**WORK TO COMPLETE:**
Only a slice of the listing below is wanted. Retype the lines from the one containing "logging.error(f'Error in line" through the one containing "logging.error(f'Data is not", exactly, both ends included.

**AVAILABLE DATA:**
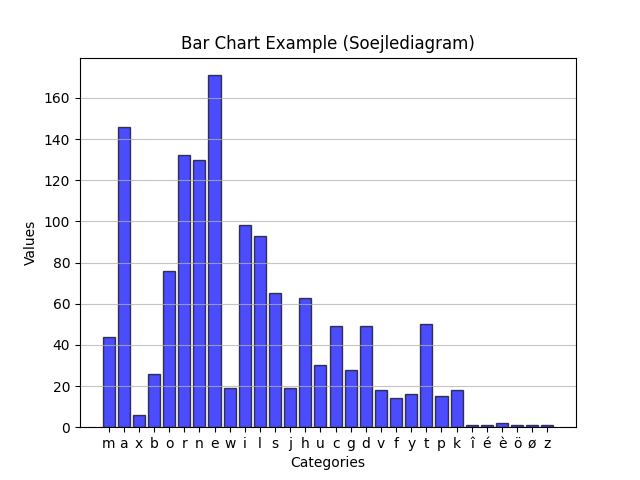
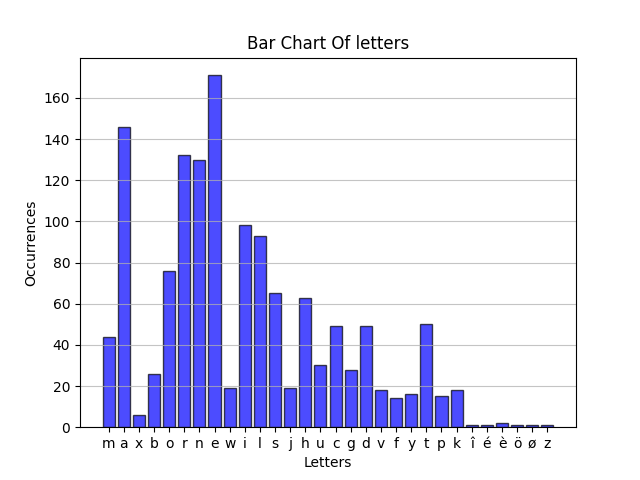
cleaned up the code and refactored it for easier reading

Changed region(s): [[0.2812, 0.0625, 0.75, 0.125], [0.4688, 0.9375, 0.5625, 1.0], [0.0312, 0.4062, 0.0625, 0.5938]]

diff --git a/Uge_3_underopgaver/Uge_3_underopgave_1.py b/Uge_3_underopgaver/Uge_3_underopgave_1.py
@@ -1,0 +1,83 @@
+import matplotlib.pyplot as plt
+from wordcloud import WordCloud
+
+def importNames():
+#open file with 
+    listOfNames = []
+    with open('names.txt', 'r') as file:
+        for line in file:
+            stringName = str(line.strip())
+            stringName = stringName.replace(" ", "").replace(".", "").replace("-", "")
+            listOfNames.append(stringName)
+    return listOfNames
+
+def sortNamesAlphabetical(listOfNames):
+    listOfNames.sort()
+    #output names to file
+    with open('namesSortedAlphabetical.txt', 'w') as file:
+        for name in listOfNames:
+            file.write(f"{name}\n")
+
+#sort names by length
+def lenghtOfName(e):
+    return len(e)
+
+def sortNamesByLength(listOfNames):
+    listOfNames.sort(key=lenghtOfName)
+    
+    #output names to file
+    with open('namesSortedByLength.txt', 'w') as file:
+        for name in listOfNames:
+            file.write(f"{name}\n")
+
+
+
+def createBarChart(dictOfLetters):
+    keys = list(dictOfLetters.keys())   
+    values = list(dictOfLetters.values())
+    
+    plt.bar(keys, values, color='blue', alpha=0.7, edgecolor='black')
+    
+    # Add title and labels
+    plt.title('Bar Chart Of letters')
+    plt.xlabel('Letters')
+    plt.ylabel('Occurrences')
+    
+    # Show the plot
+    plt.grid(axis='y', alpha=0.75)
+    fname = "soejlediagram.png"
+    plt.savefig(fname, transparent=None, dpi='figure', format=None, metadata=None, bbox_inches=None, pad_inches=0.1, facecolor='auto', edgecolor='auto', backend=None)
+
+
+
+def createWordCloud(wordCloudString):
+    wordcloud = WordCloud(width=1600, height=800, background_color='white', colormap='viridis', random_state=41, max_words=10000, stopwords=set()).generate(wordCloudString)
+    plt.figure(figsize=(10, 5))
+    plt.imshow(wordcloud, interpolation='bilinear')
+    plt.axis('off')  # Hide the axes
+    plt.title('Word Cloud of letters')
+    fname = "wordcloud.png"
+    plt.savefig(fname, transparent=None, dpi='figure', format=None, metadata=None, bbox_inches=None, pad_inches=0.1, facecolor='auto', edgecolor='auto', backend=None)
+
+
+def underopgaveEt():
+    listOfNames = importNames()
+
+    sortNamesAlphabetical(listOfNames)
+    sortNamesByLength(listOfNames)
+
+    #generate data for the bar chart and wordcloud
+    dictOfLetters = {}
+    wordCloudString = ""
+    for name in listOfNames:
+        char_array = list(name)
+        for char in char_array:
+            char = char.lower()
+            wordCloudString += f" {char}"
+            if char in dictOfLetters:
+                dictOfLetters[f"{char}"] += 1
+            else:
+                dictOfLetters[f"{char}"] = 1
+    
+    createBarChart(dictOfLetters)
+    createWordCloud(wordCloudString)

diff --git a/Uge_3_underopgaver/Uge_3_underopgaver.py b/Uge_3_underopgaver/Uge_3_underopgaver.py
@@ -1,77 +1,7 @@
-import matplotlib.pyplot as plt
-from wordcloud import WordCloud
-
+from Uge_3_underopgave_1 import underopgaveEt
 from Uge_3_underopgave_2 import underopgaveTO
 from Uge_3_underopgave_3 import underOpgaveTre
 
-
-
-#open file with 
-listOfNames = []
-with open('names.txt', 'r') as file:
-    for line in file:
-        stringName = str(line.strip())
-        stringName = stringName.replace(" ", "").replace(".", "").replace("-", "")
-        listOfNames.append(stringName)
-
-
-#sort names alphabetical
-listOfNames.sort()
-#output names to file
-with open('namesSortedAlphabetical.txt', 'w') as file:
-    for name in listOfNames:
-        file.write(f"{name}\n")
-
-#sort names by length
-def lenghtOfName(e):
-    return len(e)
-
-listOfNames.sort(key=lenghtOfName)
-
-#output names to file
-with open('namesSortedByLength.txt', 'w') as file:
-    for name in listOfNames:
-        file.write(f"{name}\n")
-
-dictOfLetters = {}
-wordCloudString = ""
-for name in listOfNames:
-    char_array = list(name)
-    for char in char_array:
-        char = char.lower()
-        wordCloudString += f" {char}"
-        if char in dictOfLetters:
-            dictOfLetters[f"{char}"] += 1
-        else:
-            dictOfLetters[f"{char}"] = 1
-keys = list(dictOfLetters.keys())   
-values = list(dictOfLetters.values())
-
-plt.bar(keys, values, color='blue', alpha=0.7, edgecolor='black')
-
-# Add title and labels
-plt.title('Bar Chart Example (Soejlediagram)')
-plt.xlabel('Categories')
-plt.ylabel('Values')
-
-# Show the plot
-plt.grid(axis='y', alpha=0.75)
-fname = "soejlediagram.png"
-plt.savefig(fname, transparent=None, dpi='figure', format=None, metadata=None, bbox_inches=None, pad_inches=0.1, facecolor='auto', edgecolor='auto', backend=None)
-
-
-
-
-wordcloud = WordCloud(width=1600, height=800, background_color='white', 
-                      colormap='viridis', random_state=41, max_words=10000, stopwords=set()).generate(wordCloudString)
-
-plt.figure(figsize=(10, 5))
-plt.imshow(wordcloud, interpolation='bilinear')
-plt.axis('off')  # Hide the axes
-plt.title('Word Cloud of letters')
-fname = "wordcloud.png"
-plt.savefig(fname, transparent=None, dpi='figure', format=None, metadata=None, bbox_inches=None, pad_inches=0.1, facecolor='auto', edgecolor='auto', backend=None)
-
-#plt.hist(data, bins=30, density=True, alpha=0.6, color='b', edgecolor='black')
+underopgaveEt()
 underopgaveTO()
 underOpgaveTre()

diff --git a/Uge_3_underopgaver/Uge_3_underopgave_3.py b/Uge_3_underopgaver/Uge_3_underopgave_3.py
@@ -78,12 +78,11 @@ def underOpgaveTre():
                 if error[0] == "":
                     validRow = {'customer_id': row['customer_id'], 'name': row['name'], 'email': row['email'], 'purchase_amount': row['purchase_amount']}
                     data.append(validRow)
-                    print(f"CustomerId: {row['customer_id']}, Name: {row['name']}, Email: {row['email']}, Purchase amount: {row['purchase_amount']}  ")
                 else: 
                     if error[1] == "Error":
                         logging.error(f'Error in line {row_number} error: {error[0]}')
                     elif error[1] == "Warn": 
-                        logging.error(f'Data is not validin in line {row_number}. Reason: {error[0]}')
+                        logging.warning(f'Data is not validin in line {row_number}. Reason: {error[0]}')
         if len(data) > 0:
             fieldnames = ['customer_id', 'name', 'email', 'purchase_amount']
             with open('output_data.csv', mode='w', newline='') as file:
@@ -93,3 +92,4 @@ def underOpgaveTre():
                 
     else:
         logging.warning("File does not exist.")
+    print("please check logfile")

**ANSWER AREA:**
                         logging.error(f'Error in line {row_number} error: {error[0]}')
                     elif error[1] == "Warn": 
-                        logging.error(f'Data is not validin in line {row_number}. Reason: {error[0]}')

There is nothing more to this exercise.